§ Exercise details
Every line in the records below between the one holding "Repository: trietngo/nisg" and the one holding "of full size.", inclusive, is to be set down exactly; all other lines are to be left out.
-- Input follows --
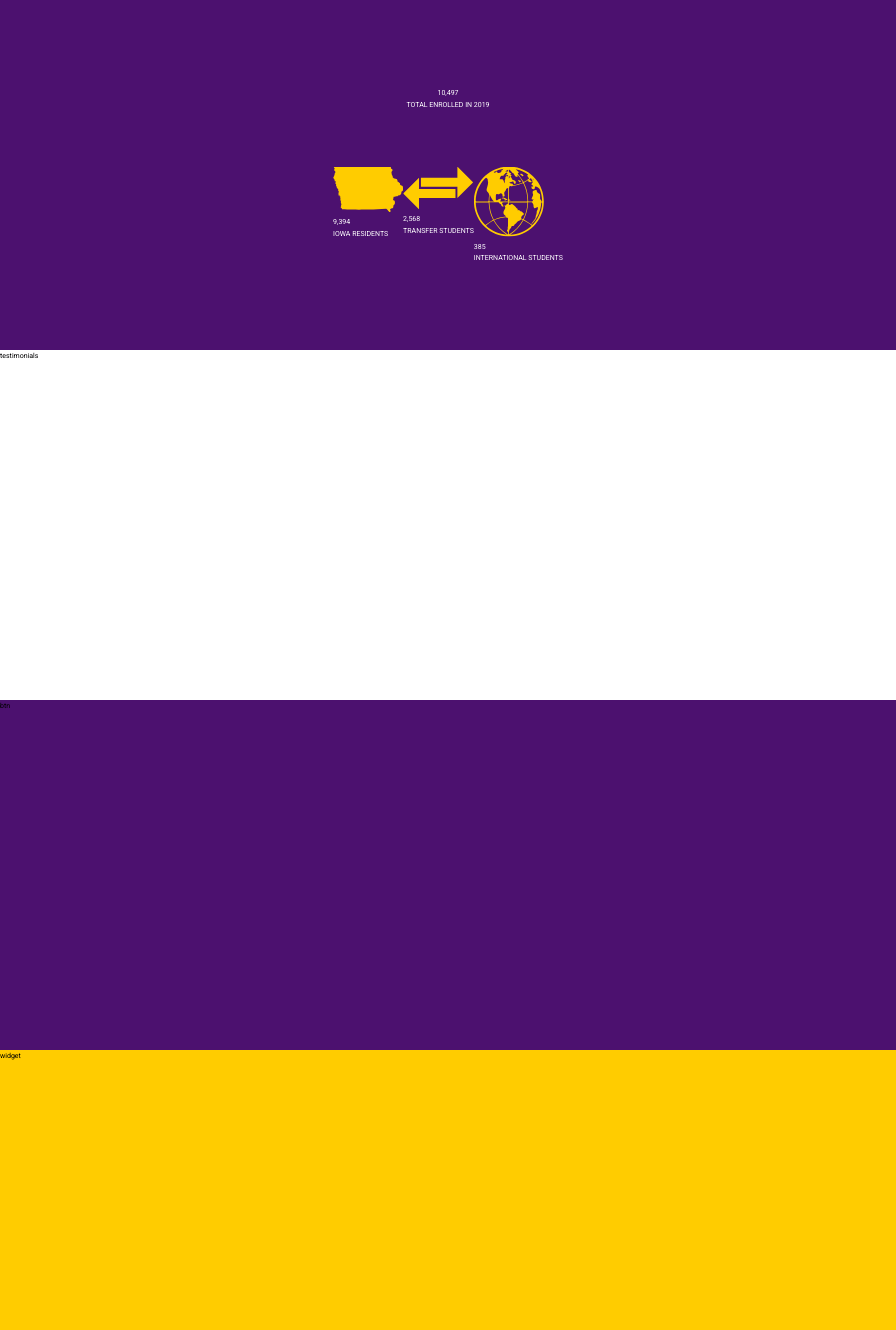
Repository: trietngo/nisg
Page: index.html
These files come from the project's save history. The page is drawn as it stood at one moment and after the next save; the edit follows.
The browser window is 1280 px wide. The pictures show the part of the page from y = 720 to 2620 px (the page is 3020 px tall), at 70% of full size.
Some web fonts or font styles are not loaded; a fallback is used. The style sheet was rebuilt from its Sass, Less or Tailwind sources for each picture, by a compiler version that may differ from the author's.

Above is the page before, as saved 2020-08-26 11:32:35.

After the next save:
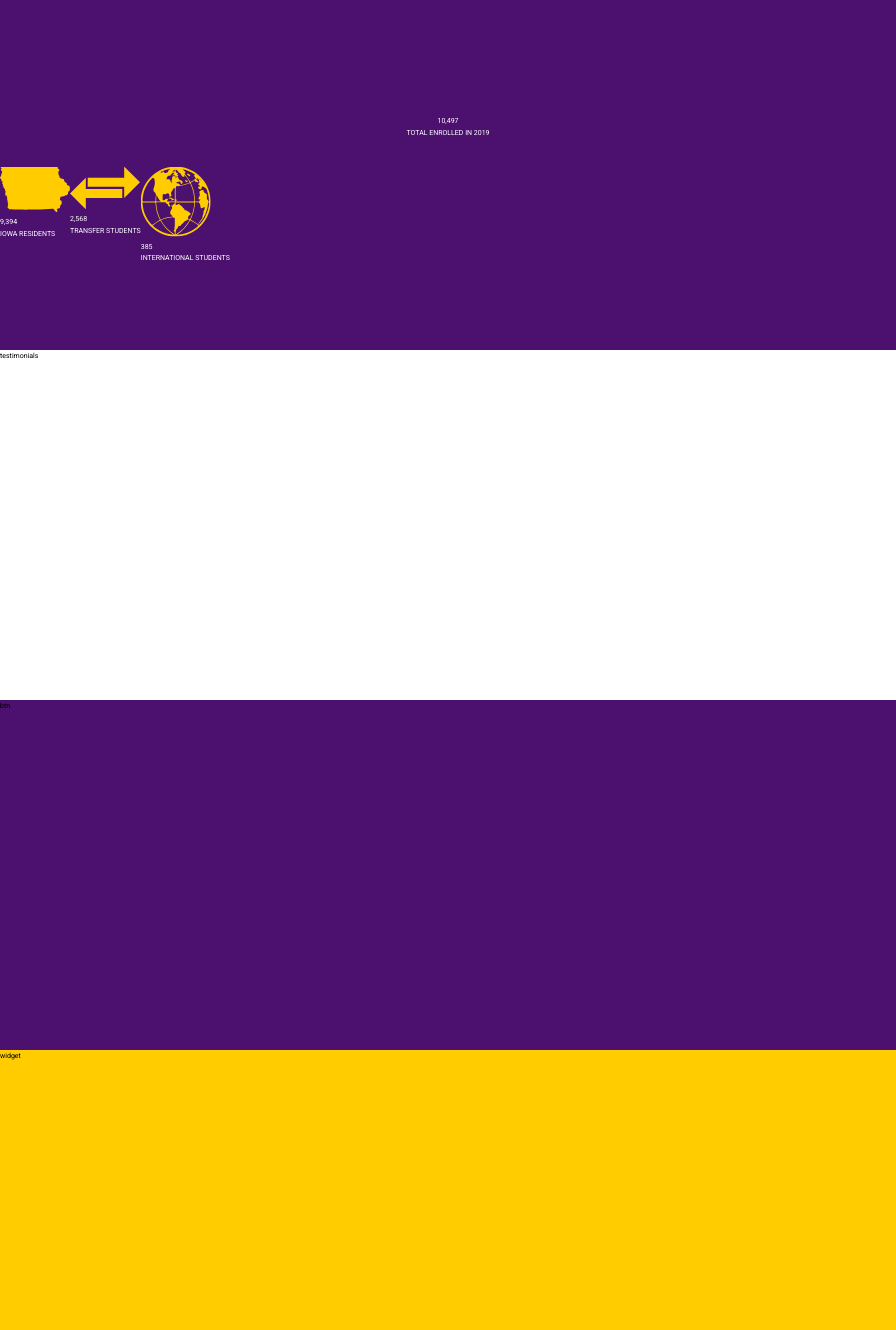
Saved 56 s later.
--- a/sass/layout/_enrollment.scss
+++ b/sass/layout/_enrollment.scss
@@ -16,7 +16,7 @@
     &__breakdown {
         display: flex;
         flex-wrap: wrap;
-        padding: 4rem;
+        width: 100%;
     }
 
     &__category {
-- Input concluded --
-- Input follows --
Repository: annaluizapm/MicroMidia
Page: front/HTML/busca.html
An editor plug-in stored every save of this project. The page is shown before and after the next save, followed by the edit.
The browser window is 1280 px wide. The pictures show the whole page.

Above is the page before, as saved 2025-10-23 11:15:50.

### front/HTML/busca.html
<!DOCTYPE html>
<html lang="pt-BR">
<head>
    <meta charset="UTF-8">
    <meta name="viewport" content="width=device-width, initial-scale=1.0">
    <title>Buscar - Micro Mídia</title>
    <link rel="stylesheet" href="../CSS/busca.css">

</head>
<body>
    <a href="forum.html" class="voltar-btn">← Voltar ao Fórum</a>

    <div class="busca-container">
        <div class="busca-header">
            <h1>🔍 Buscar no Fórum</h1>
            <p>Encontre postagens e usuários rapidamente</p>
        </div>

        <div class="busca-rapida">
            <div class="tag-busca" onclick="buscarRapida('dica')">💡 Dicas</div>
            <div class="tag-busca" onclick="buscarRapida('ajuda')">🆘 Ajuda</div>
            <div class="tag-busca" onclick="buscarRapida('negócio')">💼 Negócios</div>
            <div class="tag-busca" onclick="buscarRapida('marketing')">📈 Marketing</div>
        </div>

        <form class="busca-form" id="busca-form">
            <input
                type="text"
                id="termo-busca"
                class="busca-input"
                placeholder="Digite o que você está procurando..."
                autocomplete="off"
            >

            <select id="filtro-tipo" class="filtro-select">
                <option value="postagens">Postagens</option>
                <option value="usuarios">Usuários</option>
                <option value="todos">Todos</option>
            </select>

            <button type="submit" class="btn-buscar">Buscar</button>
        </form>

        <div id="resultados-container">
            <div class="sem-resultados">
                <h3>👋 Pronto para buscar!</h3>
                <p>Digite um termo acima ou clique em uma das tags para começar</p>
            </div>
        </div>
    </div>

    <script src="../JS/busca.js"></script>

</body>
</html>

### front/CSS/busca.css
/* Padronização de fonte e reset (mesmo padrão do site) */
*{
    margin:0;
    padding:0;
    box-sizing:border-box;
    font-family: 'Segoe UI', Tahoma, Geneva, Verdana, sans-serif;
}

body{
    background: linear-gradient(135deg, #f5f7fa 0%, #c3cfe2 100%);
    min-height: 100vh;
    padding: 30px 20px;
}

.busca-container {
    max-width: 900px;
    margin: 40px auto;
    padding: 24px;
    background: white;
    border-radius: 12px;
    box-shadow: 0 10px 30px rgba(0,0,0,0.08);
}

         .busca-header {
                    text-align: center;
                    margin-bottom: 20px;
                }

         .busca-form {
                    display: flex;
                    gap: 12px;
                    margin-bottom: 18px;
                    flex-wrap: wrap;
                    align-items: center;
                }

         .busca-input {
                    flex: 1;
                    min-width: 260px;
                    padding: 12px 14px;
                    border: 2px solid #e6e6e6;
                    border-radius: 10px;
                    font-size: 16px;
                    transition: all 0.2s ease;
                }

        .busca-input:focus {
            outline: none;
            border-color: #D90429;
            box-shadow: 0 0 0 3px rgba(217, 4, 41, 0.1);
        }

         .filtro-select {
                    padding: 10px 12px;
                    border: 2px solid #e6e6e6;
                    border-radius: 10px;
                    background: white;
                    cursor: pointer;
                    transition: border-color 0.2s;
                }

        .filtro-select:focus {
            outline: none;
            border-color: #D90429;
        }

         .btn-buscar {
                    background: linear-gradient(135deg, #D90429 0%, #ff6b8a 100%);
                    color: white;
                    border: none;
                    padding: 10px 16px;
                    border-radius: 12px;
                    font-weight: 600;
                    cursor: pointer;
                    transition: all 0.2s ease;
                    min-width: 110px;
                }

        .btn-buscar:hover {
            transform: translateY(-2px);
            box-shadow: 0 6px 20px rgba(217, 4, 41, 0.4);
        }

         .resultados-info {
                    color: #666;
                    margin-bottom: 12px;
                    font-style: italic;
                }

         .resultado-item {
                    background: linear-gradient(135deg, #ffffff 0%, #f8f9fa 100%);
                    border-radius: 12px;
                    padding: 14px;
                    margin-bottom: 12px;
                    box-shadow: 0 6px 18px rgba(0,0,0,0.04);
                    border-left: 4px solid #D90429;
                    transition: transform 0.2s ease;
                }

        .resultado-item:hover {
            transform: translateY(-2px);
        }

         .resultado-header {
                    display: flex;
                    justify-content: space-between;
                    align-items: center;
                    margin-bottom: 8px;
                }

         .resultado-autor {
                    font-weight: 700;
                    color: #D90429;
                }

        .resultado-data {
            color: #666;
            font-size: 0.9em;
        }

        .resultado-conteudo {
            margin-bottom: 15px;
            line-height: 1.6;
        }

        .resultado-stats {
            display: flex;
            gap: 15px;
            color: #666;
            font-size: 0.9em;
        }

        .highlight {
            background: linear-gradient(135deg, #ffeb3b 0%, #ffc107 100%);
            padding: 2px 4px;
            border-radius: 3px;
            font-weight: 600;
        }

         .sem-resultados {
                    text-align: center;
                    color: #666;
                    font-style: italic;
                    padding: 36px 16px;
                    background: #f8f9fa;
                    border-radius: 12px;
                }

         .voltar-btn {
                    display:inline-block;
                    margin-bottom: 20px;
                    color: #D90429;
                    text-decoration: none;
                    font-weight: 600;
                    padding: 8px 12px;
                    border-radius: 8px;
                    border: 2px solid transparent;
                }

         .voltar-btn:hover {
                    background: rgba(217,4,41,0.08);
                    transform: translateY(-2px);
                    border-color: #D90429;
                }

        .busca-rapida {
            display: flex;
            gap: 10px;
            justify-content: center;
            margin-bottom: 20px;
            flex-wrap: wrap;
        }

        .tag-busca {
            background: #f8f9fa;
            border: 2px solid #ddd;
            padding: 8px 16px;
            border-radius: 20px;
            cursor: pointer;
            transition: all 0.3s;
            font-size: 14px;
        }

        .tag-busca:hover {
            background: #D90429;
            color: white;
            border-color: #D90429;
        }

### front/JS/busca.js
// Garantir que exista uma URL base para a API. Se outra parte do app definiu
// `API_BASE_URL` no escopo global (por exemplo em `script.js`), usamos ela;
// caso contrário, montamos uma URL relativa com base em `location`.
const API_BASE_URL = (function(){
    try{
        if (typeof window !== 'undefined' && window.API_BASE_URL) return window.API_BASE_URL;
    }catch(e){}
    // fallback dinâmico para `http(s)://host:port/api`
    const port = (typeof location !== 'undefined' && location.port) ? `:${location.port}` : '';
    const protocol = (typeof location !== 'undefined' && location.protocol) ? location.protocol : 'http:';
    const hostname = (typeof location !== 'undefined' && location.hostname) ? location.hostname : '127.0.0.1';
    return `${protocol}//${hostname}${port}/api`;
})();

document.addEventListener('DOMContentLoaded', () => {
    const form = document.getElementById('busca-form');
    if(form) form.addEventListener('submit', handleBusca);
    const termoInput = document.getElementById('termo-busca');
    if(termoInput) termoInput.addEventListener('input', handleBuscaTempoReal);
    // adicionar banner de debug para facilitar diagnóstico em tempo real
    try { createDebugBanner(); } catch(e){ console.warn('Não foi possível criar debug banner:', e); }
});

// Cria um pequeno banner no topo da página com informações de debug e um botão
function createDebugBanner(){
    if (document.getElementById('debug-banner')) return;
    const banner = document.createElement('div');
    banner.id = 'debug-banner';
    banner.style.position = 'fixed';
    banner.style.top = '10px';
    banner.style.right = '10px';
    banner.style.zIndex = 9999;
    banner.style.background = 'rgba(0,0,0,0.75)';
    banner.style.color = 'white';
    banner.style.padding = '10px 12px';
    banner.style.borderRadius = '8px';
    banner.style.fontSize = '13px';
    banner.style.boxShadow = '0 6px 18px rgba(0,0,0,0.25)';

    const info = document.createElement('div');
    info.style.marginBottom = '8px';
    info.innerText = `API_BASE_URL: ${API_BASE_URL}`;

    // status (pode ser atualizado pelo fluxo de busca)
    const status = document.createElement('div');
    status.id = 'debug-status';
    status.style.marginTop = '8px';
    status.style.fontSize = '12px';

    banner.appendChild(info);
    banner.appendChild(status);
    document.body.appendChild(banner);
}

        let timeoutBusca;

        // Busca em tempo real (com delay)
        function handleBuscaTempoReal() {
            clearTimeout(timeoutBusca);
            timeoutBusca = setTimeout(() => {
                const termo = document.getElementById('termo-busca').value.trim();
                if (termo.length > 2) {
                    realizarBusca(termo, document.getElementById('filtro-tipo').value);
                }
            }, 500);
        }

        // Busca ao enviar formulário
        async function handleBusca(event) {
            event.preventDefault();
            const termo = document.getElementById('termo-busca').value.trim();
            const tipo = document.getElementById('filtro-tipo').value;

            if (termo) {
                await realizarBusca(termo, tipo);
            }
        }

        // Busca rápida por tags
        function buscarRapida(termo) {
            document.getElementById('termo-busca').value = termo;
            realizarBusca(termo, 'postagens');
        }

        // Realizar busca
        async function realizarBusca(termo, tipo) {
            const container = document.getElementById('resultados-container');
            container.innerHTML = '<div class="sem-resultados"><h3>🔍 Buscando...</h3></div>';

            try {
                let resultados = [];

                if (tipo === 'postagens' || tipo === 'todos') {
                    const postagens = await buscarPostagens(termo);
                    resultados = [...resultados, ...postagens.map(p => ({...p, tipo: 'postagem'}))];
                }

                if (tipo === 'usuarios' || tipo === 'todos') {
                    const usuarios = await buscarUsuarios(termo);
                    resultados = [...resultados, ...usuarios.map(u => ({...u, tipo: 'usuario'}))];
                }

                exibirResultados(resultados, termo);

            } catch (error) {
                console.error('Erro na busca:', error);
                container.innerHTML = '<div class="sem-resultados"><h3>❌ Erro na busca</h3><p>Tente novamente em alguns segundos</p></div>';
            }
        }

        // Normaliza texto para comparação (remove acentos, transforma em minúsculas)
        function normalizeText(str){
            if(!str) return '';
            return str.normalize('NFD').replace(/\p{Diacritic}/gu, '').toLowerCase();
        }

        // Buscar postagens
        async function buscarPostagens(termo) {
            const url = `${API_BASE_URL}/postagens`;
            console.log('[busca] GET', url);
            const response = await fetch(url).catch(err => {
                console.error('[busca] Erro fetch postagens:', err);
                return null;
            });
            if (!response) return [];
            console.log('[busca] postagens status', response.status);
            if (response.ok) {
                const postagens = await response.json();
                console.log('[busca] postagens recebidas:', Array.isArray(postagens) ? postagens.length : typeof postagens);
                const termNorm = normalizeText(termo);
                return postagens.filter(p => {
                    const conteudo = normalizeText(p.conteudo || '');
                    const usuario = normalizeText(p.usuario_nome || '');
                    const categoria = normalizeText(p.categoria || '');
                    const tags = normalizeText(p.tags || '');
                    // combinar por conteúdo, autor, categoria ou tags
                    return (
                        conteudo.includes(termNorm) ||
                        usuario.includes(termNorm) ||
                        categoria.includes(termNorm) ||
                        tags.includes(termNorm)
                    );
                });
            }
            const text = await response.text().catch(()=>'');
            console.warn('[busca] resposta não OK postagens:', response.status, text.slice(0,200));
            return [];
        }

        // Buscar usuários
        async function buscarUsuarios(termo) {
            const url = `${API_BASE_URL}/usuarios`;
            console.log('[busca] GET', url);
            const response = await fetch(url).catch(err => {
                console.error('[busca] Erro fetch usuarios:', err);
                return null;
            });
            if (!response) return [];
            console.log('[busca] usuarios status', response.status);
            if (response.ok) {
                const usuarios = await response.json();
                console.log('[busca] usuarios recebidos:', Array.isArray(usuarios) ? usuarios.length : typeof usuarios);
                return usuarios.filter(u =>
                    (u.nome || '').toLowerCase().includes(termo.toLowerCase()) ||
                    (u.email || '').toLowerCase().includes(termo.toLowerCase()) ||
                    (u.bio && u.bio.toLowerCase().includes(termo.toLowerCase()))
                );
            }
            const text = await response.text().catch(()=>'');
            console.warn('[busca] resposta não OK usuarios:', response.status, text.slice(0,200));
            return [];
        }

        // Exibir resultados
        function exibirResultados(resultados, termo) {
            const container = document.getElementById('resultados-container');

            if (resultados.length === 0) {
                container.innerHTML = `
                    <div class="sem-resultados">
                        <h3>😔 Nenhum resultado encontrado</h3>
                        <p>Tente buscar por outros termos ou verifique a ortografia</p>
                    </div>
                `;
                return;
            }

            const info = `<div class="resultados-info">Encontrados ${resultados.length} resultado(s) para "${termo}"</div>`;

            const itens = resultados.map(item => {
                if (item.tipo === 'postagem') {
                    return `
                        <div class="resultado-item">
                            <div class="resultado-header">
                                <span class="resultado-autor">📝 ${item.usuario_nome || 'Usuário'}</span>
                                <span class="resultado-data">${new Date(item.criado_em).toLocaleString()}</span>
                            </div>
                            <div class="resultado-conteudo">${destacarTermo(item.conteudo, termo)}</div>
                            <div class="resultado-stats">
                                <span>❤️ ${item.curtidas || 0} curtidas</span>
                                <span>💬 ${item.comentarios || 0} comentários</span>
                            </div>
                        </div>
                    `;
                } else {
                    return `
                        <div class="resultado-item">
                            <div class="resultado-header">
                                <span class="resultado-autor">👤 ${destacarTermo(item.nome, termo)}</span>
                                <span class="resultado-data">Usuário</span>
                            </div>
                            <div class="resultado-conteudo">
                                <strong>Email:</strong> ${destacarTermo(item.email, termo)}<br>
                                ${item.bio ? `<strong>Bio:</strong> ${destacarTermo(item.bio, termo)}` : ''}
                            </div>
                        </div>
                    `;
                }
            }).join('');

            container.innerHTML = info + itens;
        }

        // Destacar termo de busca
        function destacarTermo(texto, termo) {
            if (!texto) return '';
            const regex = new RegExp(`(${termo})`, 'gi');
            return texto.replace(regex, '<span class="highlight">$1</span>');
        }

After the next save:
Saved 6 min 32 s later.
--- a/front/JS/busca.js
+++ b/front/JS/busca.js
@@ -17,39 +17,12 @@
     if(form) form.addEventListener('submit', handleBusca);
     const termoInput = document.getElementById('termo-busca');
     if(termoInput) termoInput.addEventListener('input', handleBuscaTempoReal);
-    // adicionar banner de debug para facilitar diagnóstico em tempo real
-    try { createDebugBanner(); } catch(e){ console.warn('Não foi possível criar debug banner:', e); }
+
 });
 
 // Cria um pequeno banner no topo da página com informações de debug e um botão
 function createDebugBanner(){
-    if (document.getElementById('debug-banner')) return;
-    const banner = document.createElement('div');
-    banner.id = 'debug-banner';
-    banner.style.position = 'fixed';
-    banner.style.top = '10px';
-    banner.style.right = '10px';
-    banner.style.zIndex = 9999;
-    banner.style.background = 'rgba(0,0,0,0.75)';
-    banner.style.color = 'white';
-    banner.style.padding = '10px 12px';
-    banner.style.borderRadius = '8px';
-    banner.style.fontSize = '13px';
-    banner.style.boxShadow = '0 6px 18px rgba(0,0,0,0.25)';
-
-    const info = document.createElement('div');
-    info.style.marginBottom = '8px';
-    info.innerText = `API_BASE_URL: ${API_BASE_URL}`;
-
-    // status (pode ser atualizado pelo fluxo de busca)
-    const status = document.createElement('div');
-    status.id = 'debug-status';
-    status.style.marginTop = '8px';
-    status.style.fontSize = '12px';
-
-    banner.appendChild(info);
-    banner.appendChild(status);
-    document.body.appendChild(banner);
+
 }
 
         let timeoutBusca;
-- Input concluded --
§ Solution to this task
Repository: trietngo/nisg
Page: index.html
These files come from the project's save history. The page is drawn as it stood at one moment and after the next save; the edit follows.
The browser window is 1280 px wide. The pictures show the part of the page from y = 720 to 2620 px (the page is 3020 px tall), at 70% of full size.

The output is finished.